<<<<

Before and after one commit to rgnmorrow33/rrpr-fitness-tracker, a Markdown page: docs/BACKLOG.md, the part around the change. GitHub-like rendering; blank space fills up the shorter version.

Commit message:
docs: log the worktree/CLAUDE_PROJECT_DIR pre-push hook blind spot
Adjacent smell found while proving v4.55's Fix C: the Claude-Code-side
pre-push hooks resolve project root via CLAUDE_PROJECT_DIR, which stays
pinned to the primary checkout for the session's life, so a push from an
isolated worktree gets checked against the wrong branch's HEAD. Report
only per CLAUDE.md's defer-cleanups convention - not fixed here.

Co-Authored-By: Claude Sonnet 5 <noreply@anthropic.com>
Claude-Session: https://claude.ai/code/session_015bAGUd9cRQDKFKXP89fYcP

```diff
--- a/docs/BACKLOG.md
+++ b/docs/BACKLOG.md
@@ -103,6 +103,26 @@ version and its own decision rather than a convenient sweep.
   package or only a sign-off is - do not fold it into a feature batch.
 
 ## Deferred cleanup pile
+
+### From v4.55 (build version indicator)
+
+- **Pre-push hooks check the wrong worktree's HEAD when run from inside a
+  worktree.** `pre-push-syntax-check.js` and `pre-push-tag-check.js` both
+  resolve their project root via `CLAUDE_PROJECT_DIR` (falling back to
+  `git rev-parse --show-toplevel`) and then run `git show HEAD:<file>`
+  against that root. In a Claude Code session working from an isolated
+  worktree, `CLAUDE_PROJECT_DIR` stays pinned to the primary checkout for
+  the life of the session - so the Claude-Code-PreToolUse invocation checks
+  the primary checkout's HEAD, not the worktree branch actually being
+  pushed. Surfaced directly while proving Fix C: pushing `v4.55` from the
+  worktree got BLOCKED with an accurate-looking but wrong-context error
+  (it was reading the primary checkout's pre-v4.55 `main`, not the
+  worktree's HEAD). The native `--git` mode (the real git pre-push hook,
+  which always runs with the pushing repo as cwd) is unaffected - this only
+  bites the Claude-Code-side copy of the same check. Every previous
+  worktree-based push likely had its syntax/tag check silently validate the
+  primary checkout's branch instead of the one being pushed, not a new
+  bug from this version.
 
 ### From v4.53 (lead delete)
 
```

>>>>

**Exercise description**
The expected output is an exact copy of all the records above.

**Solution for this task**
Before and after one commit to rgnmorrow33/rrpr-fitness-tracker, a Markdown page: docs/BACKLOG.md, the part around the change. GitHub-like rendering; blank space fills up the shorter version.

Commit message:
docs: log the worktree/CLAUDE_PROJECT_DIR pre-push hook blind spot
Adjacent smell found while proving v4.55's Fix C: the Claude-Code-side
pre-push hooks resolve project root via CLAUDE_PROJECT_DIR, which stays
pinned to the primary checkout for the session's life, so a push from an
isolated worktree gets checked against the wrong branch's HEAD. Report
only per CLAUDE.md's defer-cleanups convention - not fixed here.

Co-Authored-By: Claude Sonnet 5 <noreply@anthropic.com>
Claude-Session: https://claude.ai/code/session_015bAGUd9cRQDKFKXP89fYcP

```diff
--- a/docs/BACKLOG.md
+++ b/docs/BACKLOG.md
@@ -103,6 +103,26 @@ version and its own decision rather than a convenient sweep.
   package or only a sign-off is - do not fold it into a feature batch.
 
 ## Deferred cleanup pile
+
+### From v4.55 (build version indicator)
+
+- **Pre-push hooks check the wrong worktree's HEAD when run from inside a
+  worktree.** `pre-push-syntax-check.js` and `pre-push-tag-check.js` both
+  resolve their project root via `CLAUDE_PROJECT_DIR` (falling back to
+  `git rev-parse --show-toplevel`) and then run `git show HEAD:<file>`
+  against that root. In a Claude Code session working from an isolated
+  worktree, `CLAUDE_PROJECT_DIR` stays pinned to the primary checkout for
+  the life of the session - so the Claude-Code-PreToolUse invocation checks
+  the primary checkout's HEAD, not the worktree branch actually being
+  pushed. Surfaced directly while proving Fix C: pushing `v4.55` from the
+  worktree got BLOCKED with an accurate-looking but wrong-context error
+  (it was reading the primary checkout's pre-v4.55 `main`, not the
+  worktree's HEAD). The native `--git` mode (the real git pre-push hook,
+  which always runs with the pushing repo as cwd) is unaffected - this only
+  bites the Claude-Code-side copy of the same check. Every previous
+  worktree-based push likely had its syntax/tag check silently validate the
+  primary checkout's branch instead of the one being pushed, not a new
+  bug from this version.
 
 ### From v4.53 (lead delete)
 
```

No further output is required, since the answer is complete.